GOAL OF THE EXERCISE ->
Wherever the word "Also" shows up in the data, report the line it sits in.

THE DATA ->
⟨

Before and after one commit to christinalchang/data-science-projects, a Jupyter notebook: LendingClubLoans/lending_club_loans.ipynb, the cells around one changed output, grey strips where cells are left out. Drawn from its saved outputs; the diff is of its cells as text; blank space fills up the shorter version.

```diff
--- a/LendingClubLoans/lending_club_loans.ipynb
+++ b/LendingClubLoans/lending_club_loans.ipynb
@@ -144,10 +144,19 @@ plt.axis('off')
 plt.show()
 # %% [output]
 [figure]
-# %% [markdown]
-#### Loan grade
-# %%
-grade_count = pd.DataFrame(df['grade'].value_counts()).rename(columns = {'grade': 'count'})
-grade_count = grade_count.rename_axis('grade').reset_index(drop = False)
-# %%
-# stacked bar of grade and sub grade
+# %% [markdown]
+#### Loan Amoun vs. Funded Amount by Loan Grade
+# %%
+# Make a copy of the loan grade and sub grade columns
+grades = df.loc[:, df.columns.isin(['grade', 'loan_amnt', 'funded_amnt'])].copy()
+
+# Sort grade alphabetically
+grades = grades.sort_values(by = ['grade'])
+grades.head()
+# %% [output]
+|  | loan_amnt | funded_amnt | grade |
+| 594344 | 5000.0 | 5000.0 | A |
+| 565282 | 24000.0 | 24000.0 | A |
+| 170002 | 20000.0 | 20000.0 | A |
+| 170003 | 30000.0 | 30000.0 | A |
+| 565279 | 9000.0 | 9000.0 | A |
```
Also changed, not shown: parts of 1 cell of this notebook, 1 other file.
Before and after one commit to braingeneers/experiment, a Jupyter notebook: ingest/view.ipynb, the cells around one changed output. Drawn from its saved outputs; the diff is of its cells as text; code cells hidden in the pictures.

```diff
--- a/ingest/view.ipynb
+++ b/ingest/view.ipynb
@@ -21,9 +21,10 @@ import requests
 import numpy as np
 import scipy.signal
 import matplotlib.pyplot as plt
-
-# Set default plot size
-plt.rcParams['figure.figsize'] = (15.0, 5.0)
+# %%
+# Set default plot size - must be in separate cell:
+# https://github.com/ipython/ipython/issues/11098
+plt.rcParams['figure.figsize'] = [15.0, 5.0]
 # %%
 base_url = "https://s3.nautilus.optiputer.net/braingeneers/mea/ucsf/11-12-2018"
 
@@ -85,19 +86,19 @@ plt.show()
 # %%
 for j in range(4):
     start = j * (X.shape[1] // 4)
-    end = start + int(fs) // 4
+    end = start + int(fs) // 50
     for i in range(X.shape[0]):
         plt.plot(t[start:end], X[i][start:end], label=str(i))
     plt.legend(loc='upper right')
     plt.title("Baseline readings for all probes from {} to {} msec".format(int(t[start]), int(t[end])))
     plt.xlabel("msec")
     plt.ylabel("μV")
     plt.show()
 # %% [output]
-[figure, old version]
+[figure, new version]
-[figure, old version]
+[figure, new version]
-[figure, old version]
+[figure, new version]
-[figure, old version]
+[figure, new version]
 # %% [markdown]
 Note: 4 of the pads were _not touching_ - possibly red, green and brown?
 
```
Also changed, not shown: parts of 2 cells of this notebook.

⟩

WRITTEN ANSWER ->
Also changed, not shown: parts of 1 cell of this notebook, 1 other file.
Also changed, not shown: parts of 2 cells of this notebook.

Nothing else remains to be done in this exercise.